What is needed: Whenever a line in the entries includes the word "this", copy that line out.
■ ■ ■ ■
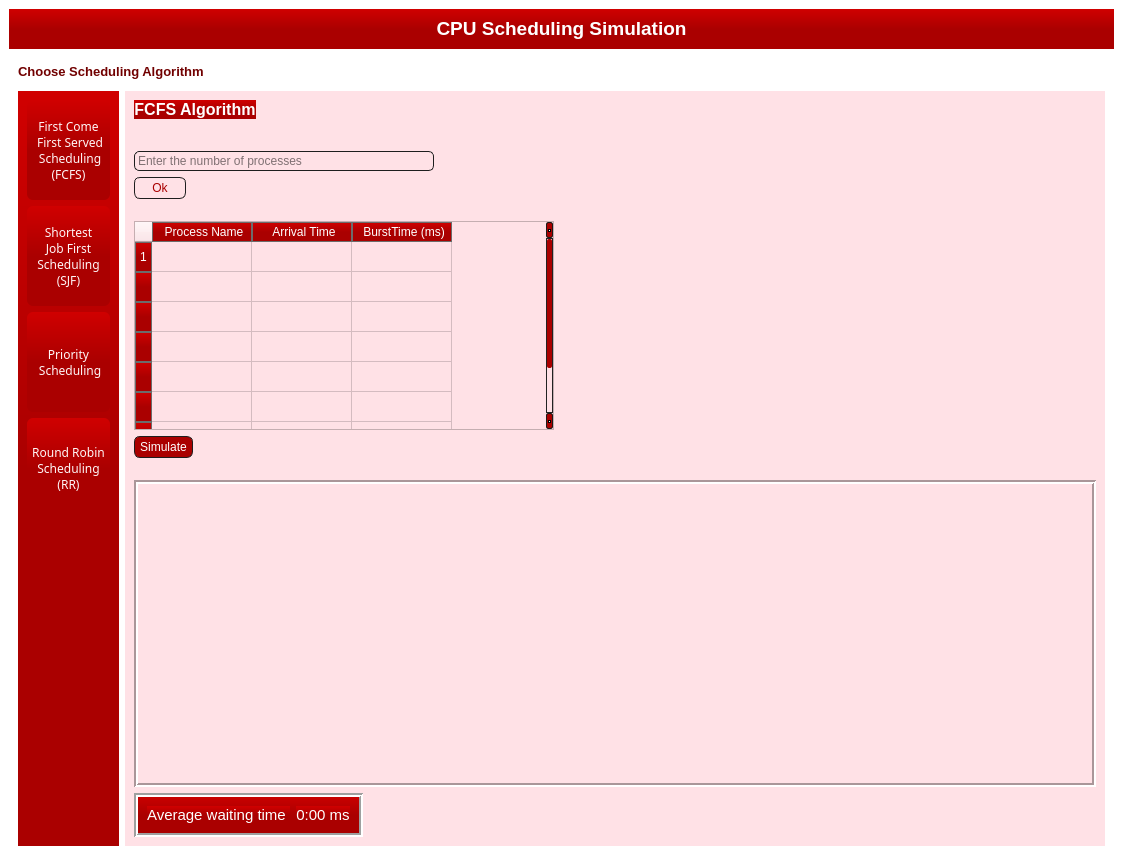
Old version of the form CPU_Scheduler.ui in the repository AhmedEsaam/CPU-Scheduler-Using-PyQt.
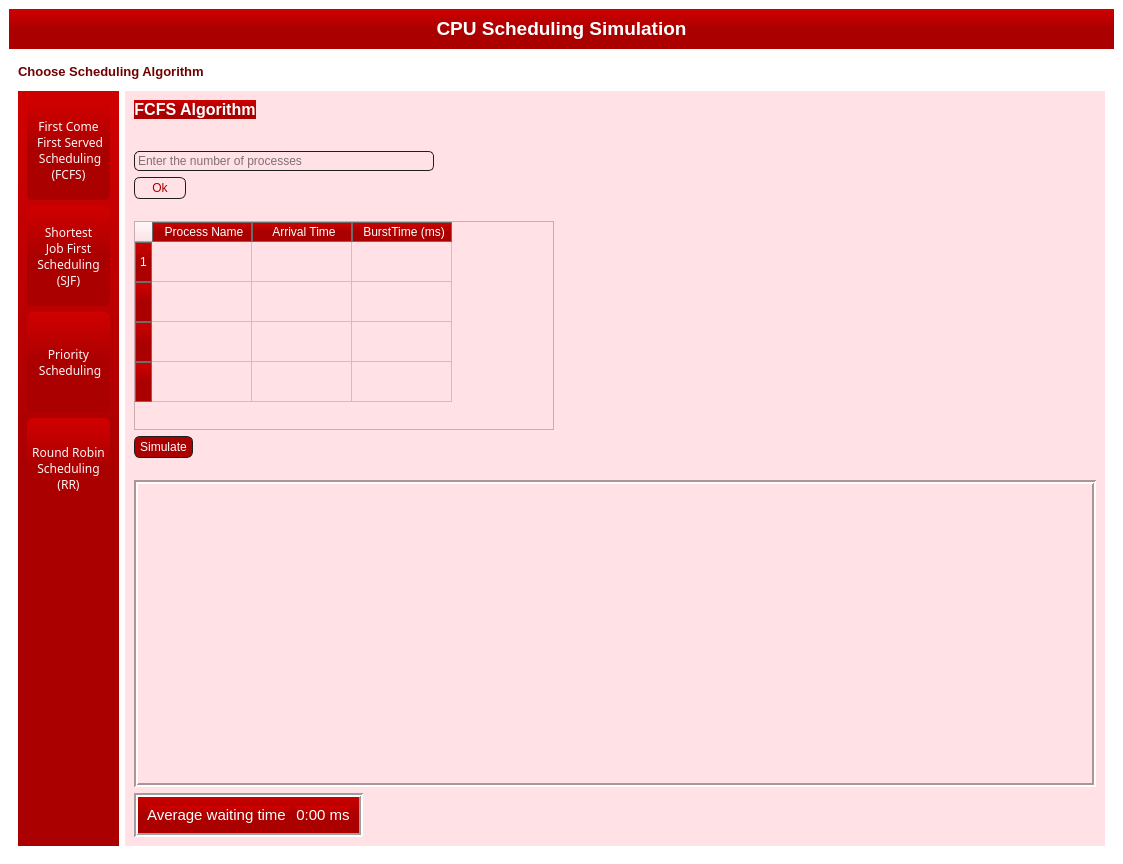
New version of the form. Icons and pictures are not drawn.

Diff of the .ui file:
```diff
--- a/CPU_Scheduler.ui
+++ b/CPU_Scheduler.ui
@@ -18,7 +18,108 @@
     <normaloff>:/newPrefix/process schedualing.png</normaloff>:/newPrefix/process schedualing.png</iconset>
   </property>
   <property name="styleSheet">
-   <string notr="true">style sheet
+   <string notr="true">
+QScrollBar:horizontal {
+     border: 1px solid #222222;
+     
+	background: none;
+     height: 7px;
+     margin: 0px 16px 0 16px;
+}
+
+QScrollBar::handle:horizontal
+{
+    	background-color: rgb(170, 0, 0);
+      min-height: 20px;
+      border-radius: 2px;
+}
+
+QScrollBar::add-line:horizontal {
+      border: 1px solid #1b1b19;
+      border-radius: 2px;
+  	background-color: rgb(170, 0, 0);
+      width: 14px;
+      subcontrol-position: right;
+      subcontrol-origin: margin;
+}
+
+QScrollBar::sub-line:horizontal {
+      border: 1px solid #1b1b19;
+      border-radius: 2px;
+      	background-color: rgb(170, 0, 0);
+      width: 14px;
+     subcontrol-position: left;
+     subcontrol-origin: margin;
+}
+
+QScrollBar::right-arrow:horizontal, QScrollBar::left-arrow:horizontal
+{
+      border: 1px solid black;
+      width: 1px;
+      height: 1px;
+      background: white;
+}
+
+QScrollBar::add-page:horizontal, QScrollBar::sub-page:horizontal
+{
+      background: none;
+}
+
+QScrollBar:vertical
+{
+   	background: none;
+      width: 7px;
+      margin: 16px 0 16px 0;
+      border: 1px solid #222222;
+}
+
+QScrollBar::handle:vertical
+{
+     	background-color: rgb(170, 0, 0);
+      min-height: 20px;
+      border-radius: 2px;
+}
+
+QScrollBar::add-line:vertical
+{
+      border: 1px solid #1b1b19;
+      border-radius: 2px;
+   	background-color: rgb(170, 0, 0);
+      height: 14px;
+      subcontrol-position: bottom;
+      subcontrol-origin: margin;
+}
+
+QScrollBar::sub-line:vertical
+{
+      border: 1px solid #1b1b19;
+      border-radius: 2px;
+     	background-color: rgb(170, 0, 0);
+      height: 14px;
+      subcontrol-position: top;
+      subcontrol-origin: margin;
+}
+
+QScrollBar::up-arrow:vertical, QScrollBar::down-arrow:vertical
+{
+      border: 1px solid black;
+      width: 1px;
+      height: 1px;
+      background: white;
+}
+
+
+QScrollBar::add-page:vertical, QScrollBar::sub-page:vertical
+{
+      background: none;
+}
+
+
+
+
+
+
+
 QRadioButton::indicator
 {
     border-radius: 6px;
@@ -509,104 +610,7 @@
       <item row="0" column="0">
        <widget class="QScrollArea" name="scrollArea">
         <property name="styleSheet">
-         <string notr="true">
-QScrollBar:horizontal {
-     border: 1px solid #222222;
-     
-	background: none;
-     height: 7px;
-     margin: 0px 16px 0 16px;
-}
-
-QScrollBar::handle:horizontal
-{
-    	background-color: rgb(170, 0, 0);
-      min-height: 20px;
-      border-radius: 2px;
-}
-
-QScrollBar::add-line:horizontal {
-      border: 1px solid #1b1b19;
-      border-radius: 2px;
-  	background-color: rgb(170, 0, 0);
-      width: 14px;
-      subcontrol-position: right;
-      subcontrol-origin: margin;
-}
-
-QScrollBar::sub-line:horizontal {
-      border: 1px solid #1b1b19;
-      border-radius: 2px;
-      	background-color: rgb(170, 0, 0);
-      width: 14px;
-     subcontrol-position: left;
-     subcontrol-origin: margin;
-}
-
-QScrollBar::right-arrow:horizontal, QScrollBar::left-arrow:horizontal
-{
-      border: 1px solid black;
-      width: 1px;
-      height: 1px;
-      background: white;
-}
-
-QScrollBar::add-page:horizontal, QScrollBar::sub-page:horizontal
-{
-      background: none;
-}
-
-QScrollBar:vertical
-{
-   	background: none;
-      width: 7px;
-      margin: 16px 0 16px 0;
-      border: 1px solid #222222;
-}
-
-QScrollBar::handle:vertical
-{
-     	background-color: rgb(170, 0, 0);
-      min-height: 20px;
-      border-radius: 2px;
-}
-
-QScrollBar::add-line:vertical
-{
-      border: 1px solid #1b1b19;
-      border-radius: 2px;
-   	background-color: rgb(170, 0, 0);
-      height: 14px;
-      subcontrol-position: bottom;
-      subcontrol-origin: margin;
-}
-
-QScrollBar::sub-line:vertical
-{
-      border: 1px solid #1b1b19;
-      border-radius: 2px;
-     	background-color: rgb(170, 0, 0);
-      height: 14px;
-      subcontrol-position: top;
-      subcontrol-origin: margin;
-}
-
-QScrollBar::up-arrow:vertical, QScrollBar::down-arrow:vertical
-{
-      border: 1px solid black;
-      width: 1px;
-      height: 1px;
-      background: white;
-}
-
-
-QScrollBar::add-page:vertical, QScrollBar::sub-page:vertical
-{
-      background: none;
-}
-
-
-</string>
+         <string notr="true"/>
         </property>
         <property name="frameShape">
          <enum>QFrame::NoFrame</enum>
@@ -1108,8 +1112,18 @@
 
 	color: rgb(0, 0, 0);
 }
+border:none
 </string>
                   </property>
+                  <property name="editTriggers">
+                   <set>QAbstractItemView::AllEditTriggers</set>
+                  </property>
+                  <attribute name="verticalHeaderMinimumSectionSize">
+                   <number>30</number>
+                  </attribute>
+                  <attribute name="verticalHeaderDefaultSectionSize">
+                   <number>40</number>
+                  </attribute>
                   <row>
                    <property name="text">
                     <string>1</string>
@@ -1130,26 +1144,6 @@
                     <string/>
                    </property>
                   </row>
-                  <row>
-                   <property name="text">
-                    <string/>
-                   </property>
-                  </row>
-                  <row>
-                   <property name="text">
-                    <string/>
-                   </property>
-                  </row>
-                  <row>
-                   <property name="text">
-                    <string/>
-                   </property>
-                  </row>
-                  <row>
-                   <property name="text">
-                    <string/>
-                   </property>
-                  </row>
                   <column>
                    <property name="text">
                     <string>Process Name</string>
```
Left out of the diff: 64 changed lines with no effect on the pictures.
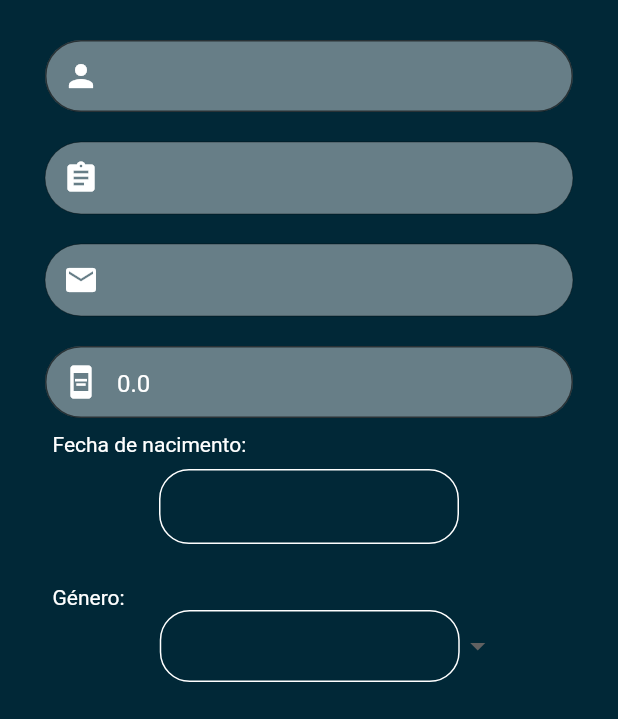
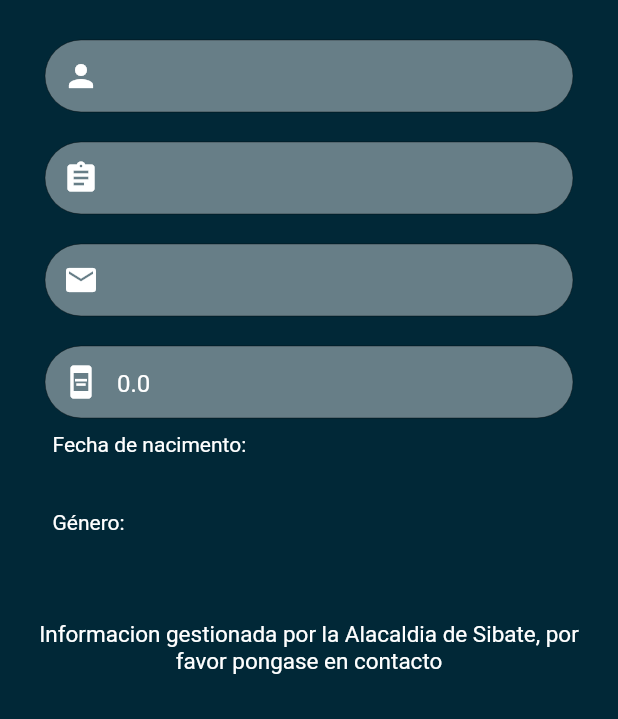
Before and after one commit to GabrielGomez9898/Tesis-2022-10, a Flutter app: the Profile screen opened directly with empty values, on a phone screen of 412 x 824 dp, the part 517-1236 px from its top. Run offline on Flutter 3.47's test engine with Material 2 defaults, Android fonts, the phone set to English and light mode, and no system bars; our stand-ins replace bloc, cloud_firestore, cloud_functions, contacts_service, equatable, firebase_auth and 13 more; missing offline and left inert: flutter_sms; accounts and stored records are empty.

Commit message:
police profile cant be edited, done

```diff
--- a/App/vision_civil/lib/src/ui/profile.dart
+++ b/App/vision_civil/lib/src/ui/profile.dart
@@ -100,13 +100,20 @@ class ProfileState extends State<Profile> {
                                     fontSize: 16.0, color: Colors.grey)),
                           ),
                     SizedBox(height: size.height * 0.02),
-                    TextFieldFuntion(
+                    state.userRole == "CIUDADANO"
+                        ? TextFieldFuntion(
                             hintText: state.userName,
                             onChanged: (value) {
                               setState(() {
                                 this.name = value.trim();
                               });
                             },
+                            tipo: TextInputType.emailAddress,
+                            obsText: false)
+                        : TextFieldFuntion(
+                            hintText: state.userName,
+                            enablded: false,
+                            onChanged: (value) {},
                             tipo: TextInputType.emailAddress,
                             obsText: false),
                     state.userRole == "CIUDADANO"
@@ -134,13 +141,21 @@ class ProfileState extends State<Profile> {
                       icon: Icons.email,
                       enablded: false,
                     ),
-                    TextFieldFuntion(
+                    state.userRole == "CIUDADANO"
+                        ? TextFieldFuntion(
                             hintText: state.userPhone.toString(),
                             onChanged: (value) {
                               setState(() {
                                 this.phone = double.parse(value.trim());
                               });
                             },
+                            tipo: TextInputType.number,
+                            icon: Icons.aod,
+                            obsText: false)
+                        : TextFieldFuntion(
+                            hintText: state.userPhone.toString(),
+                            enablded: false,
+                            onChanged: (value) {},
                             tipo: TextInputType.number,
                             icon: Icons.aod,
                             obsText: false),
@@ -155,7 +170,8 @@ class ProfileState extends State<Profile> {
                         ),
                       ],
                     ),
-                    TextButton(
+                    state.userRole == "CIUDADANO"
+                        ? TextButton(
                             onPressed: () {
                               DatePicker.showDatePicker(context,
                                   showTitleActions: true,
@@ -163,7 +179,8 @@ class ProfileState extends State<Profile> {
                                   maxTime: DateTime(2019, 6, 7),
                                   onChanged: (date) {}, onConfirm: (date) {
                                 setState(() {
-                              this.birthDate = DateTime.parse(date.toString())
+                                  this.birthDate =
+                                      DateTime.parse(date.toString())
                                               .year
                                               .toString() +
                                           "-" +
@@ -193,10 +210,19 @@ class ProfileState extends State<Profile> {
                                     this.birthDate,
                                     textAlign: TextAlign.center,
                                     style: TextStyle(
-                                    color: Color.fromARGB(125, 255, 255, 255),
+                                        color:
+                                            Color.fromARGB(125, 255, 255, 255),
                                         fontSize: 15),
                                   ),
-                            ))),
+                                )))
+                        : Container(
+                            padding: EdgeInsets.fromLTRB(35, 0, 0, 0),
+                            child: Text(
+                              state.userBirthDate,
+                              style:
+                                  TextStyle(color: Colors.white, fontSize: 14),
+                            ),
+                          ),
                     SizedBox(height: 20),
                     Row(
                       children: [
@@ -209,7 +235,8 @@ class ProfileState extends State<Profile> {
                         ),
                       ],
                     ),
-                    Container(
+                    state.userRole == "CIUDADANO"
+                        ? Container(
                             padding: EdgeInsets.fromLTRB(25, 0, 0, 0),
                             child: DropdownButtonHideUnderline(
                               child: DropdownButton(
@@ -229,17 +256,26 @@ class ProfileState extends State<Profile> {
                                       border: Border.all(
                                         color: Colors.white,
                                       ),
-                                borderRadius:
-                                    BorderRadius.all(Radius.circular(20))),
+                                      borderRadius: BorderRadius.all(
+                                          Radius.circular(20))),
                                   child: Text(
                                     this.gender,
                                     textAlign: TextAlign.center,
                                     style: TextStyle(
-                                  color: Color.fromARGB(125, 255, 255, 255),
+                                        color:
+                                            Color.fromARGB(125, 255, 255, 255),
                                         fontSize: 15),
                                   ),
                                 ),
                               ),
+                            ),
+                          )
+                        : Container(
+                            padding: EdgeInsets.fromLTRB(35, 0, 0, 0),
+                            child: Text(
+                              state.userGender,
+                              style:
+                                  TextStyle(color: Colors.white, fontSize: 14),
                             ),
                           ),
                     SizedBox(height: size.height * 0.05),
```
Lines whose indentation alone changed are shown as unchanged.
■ ■ ■ ■
Worked solution:
                                 this.name = value.trim();
                                 this.phone = double.parse(value.trim());
-                              this.birthDate = DateTime.parse(date.toString())
+                                  this.birthDate =
                                     this.birthDate,
                                     this.gender,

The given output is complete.